NOTE: This endorsement in no way means that SnS will become a cheerleading site for Edwards. I'm not a good partisan and never have been. If I think someone's screwed up, I say so. That won't change. It also doesn't mean I'm going to be extra critical of other candidates. When they do something right, they deserve praise. If anything, the reverse is true. Edwards gets the endorsement because he earned more praise than the others. Hey, I even praised President Bush when he managed to do something right.


Taylor Marsh said...

Anybody who has followed the Edwards campaign can appreciate your endorsement. On policy, he's as good as we've got.

Anonymous said...

You have been very detailed in your posts on policies of the candidates, especially WRT health care and Iraq. Edwards' plans are, to me, clearly superior to the others'. And of course, his fight to protect the dwindling middle class has been dismissed as "class warfare" by the MSM, a sure sign that he is considered a threat to their corporate-controlled existence.

Therefore, I would take Taylor's statement one step further: Edwards is not only the best on policy, he's ready to fight for what's right and won't triangulate or negotiate with the ones he's fighting (insurance companies, Big Pharma, and corporations). That's the difference between him and the other candidates.

I'm so tired of the triangulators. They suck the life blood out of the Democratic party.


Cujo359 said...

I agree with that assessment, shoephone. Everyone talks about what a fighter Clinton is, but what is she fighting for? I have few doubts about where Edwards would try to lead us, and there's a lot of fight in him, too.

Anyway, let's hope that Edwards gets that idea across. As much as the news ignores him except to insult him, that's going to be hard.

Susan said...

Thanks for a good endorsement.
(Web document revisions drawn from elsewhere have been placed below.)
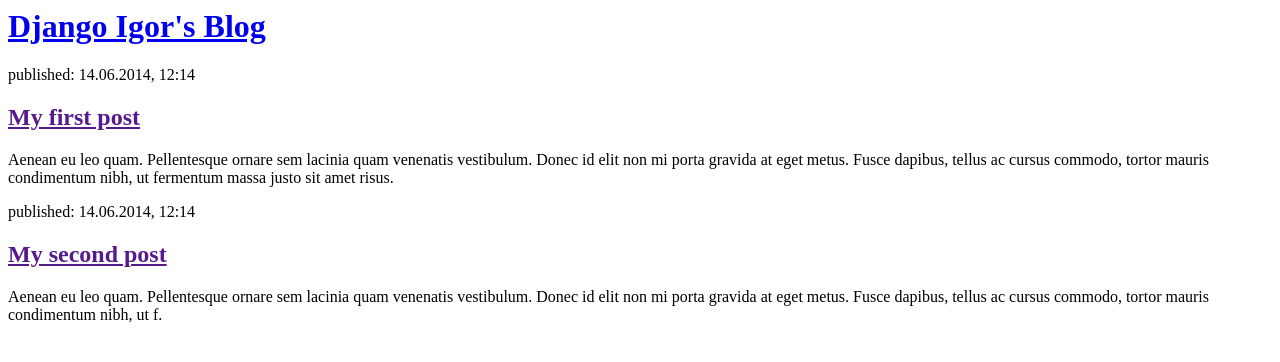
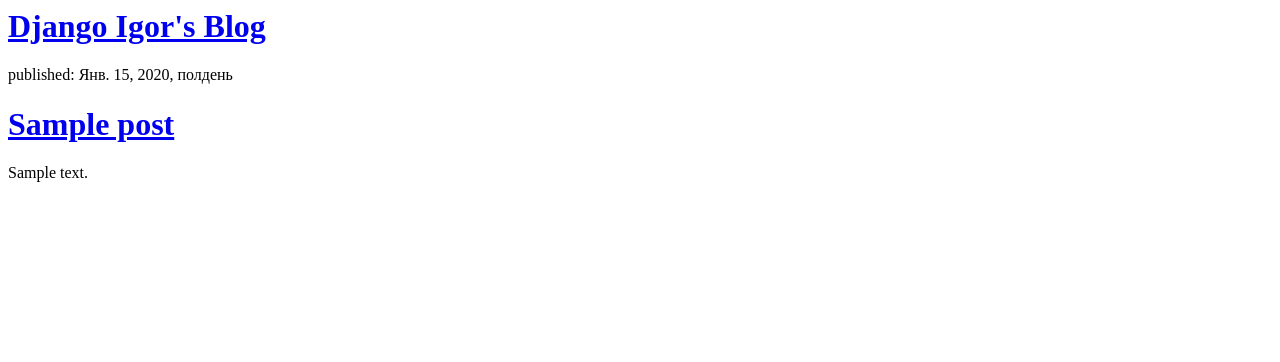
Before and after one commit to igorlcat/TestBlog, a Django app: template blogtest/templates/blog/post_list.html in a window 1280 px wide. Shown: the top 362 px of the page. Run offline with Django 3.2, Linux system fonts and the light colour scheme; the template is opened without the code that fills it: values that come from a table or form of the project are taken from there, others are empty; tables that the repository leaves empty hold one stand-in row (values such as "Sample post").

Commit message:
Modified templates to display posts from database.

```diff
--- a/blogtest/models.py
+++ b/blogtest/models.py
@@ -6,13 +6,13 @@
     author = models.ForeignKey('auth.User', on_delete=models.CASCADE)
     title = models.CharField(max_length=200)
     text = models.TextField()
-    created_data = models.DateTimeField(
+    created_date = models.DateTimeField(
         default=timezone.now)
-    published_data = models.DateTimeField(
+    published_date = models.DateTimeField(
         blank=True, null=True)
 
     def publish(self):
-        self.published_data=timezone.now()
+        self.published_date=timezone.now()
         self.save()
 
     def __str__(self):
--- a/blogtest/templates/blog/post_list.html
+++ b/blogtest/templates/blog/post_list.html
@@ -7,16 +7,12 @@
             <h1><a href="/">Django Igor's Blog</a></h1>
         </div>
 
+    {% for post in posts  %}
         <div>
-            <p>published: 14.06.2014, 12:14</p>
-            <h2><a href="">My first post</a></h2>
-            <p>Aenean eu leo quam. Pellentesque ornare sem lacinia quam venenatis vestibulum. Donec id elit non mi porta gravida at eget metus. Fusce dapibus, tellus ac cursus commodo, tortor mauris condimentum nibh, ut fermentum massa justo sit amet risus.</p>
+            <p>published: {{ post.published_date }}</p>
+            <h1><a href="/">{{ post.title }}</a></h1>
+            <p>{{ post.text|linebreaksbr }}</p>
         </div>
-
-        <div>
-            <p>published: 14.06.2014, 12:14</p>
-            <h2><a href="">My second post</a></h2>
-            <p>Aenean eu leo quam. Pellentesque ornare sem lacinia quam venenatis vestibulum. Donec id elit non mi porta gravida at eget metus. Fusce dapibus, tellus ac cursus commodo, tortor mauris condimentum nibh, ut f.</p>
-        </div>
+    {%  endfor  %}
     </body>
 </html>
```
Also changed, not shown: blogtest/views.py (+7 -1 lines), blogtest/migrations/0002_auto_20181231_0325.py (added).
I wish voters could better appreciate him.

Cujo359 said...

You're welcome, Susan.

Edwards still seems to be the favorite on the Internet. Hopefully, more folks will read about him and think.